Go through the data and count each line that has the string "property". Give that count alone.

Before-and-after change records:

# # # # # # #

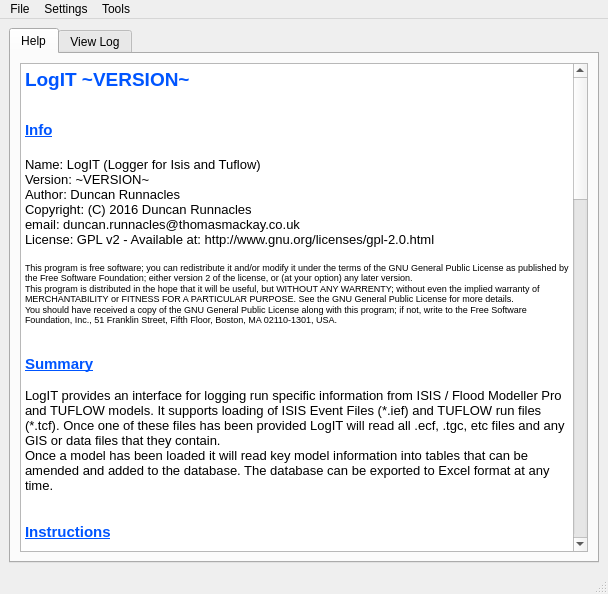
First picture: the form in src/logit/LogIT_UI.ui, repository ErmeviewEnvironmentalLtd/LogIT, before the edit.
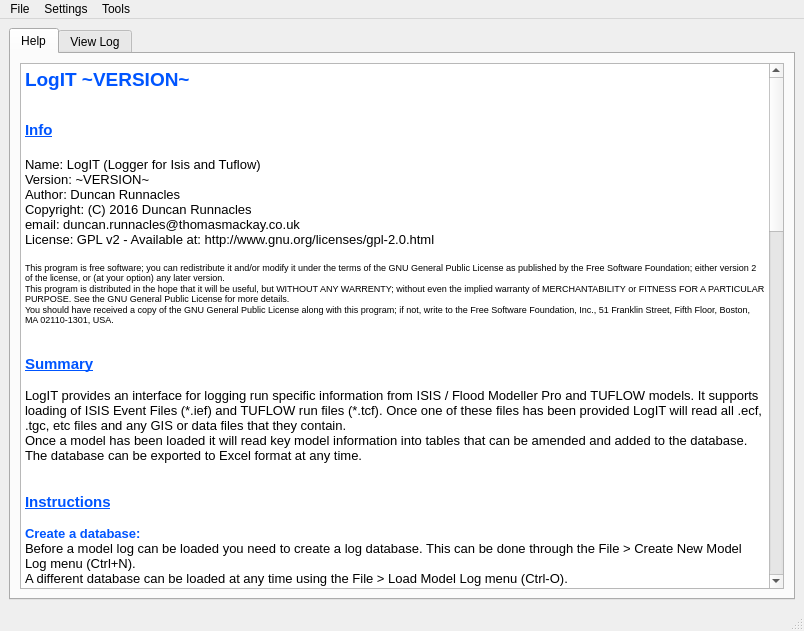
Second picture: the form after the edit. Icons and pictures are not drawn.

What changed in the file:
```diff
--- a/src/logit/LogIT_UI.ui
+++ b/src/logit/LogIT_UI.ui
@@ -6,8 +6,8 @@
    <rect>
     <x>0</x>
     <y>0</y>
-    <width>608</width>
-    <height>594</height>
+    <width>804</width>
+    <height>631</height>
    </rect>
   </property>
   <property name="sizePolicy">
@@ -1062,7 +1062,7 @@
     <rect>
      <x>0</x>
      <y>0</y>
-     <width>608</width>
+     <width>804</width>
      <height>21</height>
     </rect>
    </property>
```
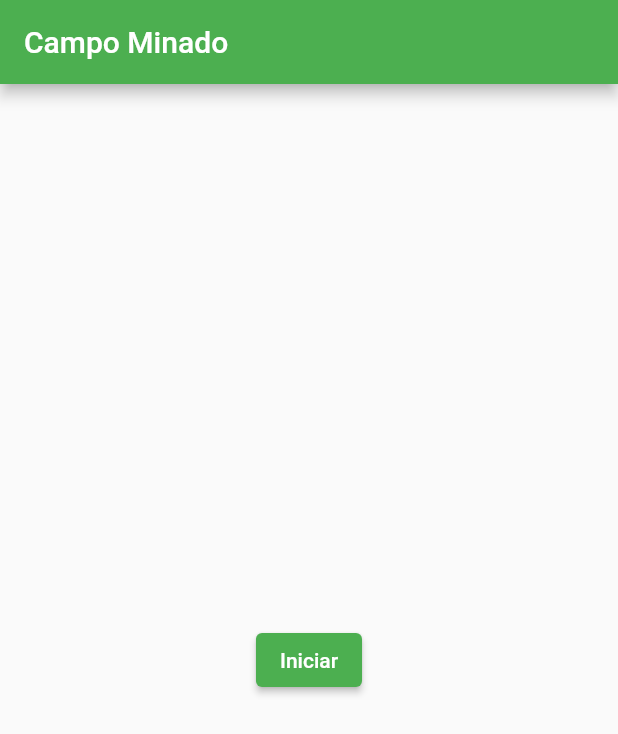
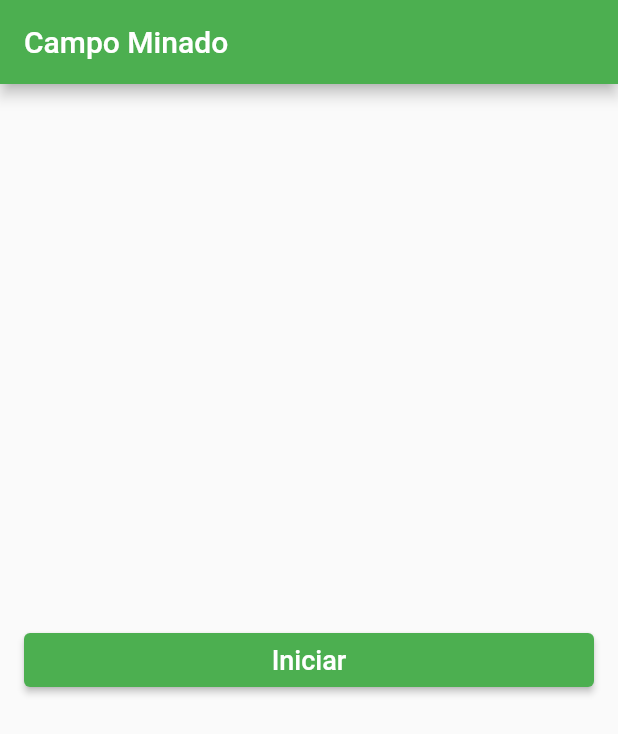
Before and after one commit to Eloi-SK/minefield, a Flutter app: the screen it shows after launch, on a phone screen of 412 x 824 dp. Shown: the top 734 px of the screen. Run offline on Flutter 3.47's test engine with Material 2 defaults, Android fonts, the phone set to English and light mode, and no system bars.

Commit message:
style: improvment start button style

```diff
--- a/lib/features/menu/pages/menu_page.dart
+++ b/lib/features/menu/pages/menu_page.dart
@@ -39,13 +39,21 @@ class _MenuPageState extends State<MenuPage> {
   }
 
   Widget showStartButton() {
-    return ElevatedButton(
-      child: const Text('Iniciar'),
+    return Container(
+      width: double.maxFinite,
+      child: ElevatedButton(
+        child: const Text(
+          'Iniciar',
+          style: TextStyle(
+            fontSize: 18,
+          )
+        ),
       onPressed: () {
         setState(() {
           shouldShowDifficultyButtons = true;
         });
       },
+      ),
     );
   }
 
```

# # # # # # #

Completed task:
3